(About this exercise):
Find every line of the data below that has "label" in it. Reply with the number only.

*** Opening Supplied records ***

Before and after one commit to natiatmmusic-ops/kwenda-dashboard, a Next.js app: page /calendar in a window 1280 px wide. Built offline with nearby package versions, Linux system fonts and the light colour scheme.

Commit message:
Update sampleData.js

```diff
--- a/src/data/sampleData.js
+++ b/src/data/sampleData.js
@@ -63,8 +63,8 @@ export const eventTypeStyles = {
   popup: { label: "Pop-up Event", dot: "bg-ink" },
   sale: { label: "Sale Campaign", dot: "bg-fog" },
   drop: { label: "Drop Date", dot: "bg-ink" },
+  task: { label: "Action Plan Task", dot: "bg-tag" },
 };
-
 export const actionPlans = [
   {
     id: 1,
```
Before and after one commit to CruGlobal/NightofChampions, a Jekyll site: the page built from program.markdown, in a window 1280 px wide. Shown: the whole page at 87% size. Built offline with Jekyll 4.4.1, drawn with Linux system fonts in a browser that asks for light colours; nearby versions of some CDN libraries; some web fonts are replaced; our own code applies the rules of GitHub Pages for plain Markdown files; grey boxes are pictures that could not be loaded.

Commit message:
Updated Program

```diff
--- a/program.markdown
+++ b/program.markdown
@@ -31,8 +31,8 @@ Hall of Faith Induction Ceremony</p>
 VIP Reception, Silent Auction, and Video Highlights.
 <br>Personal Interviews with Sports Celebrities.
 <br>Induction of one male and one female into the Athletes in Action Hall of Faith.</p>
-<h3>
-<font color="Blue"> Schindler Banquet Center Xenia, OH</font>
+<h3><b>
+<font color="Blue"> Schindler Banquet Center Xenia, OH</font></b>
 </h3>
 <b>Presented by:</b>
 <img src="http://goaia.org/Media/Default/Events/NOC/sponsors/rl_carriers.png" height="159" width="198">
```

*** Closing Supplied records ***

(Result of the task):
4